Another from the first couple of weeks in July of 1966.

Caroline Stoddard (Nancy Barrett) tries with a lighthearted jest to reassure her mother, Collins matriarch Elizabeth Collins Stoddard (Joan Bennett), but unwittingly causes supernatural consternation.

I think the writers are sending us a message. You, like Caroline, may think we’re joking, but the wiser Mrs. Collins knows the truth: nothing is off the table. Not even goblins.

From the first week of the series in July of 1966.

No need for dialogue, just plodding piano followed by a silent breakdown which elicits no comfort, only fear.

I only wish that Joan Bennett had made her head go thud with her collapse.

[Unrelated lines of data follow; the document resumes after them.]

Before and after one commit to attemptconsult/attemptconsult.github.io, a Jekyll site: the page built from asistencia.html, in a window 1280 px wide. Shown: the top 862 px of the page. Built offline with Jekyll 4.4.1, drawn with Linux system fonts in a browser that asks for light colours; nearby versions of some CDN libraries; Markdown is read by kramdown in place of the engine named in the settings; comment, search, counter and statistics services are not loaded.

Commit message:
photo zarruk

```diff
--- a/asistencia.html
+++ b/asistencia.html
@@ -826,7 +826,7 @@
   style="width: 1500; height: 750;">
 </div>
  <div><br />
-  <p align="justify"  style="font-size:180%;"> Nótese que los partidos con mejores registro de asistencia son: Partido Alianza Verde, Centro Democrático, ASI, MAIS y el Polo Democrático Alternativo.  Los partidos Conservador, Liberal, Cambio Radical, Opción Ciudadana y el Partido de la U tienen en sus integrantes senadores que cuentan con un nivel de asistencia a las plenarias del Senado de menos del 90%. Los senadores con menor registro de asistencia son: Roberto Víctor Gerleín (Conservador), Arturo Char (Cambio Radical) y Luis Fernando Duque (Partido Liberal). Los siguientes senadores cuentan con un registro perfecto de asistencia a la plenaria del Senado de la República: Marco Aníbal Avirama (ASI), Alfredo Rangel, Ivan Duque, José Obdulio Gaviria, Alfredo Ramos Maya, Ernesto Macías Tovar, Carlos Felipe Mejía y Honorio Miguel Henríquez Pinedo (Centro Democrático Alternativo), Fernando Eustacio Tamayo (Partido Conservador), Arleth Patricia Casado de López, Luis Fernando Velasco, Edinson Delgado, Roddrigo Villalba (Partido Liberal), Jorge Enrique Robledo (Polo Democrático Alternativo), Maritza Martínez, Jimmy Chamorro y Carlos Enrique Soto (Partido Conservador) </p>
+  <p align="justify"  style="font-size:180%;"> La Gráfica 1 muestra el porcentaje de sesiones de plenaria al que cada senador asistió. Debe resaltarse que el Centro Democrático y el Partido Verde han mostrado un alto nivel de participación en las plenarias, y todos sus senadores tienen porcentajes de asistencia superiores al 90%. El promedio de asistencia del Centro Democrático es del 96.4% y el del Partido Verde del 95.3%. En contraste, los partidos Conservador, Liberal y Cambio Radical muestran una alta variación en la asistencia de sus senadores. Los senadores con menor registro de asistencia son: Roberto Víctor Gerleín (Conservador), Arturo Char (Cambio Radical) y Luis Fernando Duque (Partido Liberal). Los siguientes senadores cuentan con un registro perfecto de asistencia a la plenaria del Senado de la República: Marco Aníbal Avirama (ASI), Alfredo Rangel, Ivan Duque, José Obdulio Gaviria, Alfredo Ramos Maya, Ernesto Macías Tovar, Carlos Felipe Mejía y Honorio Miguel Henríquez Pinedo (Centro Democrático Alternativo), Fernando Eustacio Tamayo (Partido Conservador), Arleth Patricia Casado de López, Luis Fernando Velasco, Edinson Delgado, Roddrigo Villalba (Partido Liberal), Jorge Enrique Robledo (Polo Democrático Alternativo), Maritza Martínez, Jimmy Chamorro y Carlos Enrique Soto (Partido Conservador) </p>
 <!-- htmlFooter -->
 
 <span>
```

Featuring Elizabeth Stoddard Collins (Joan Bennett) and Victoria Winters (Alexandra Moltke).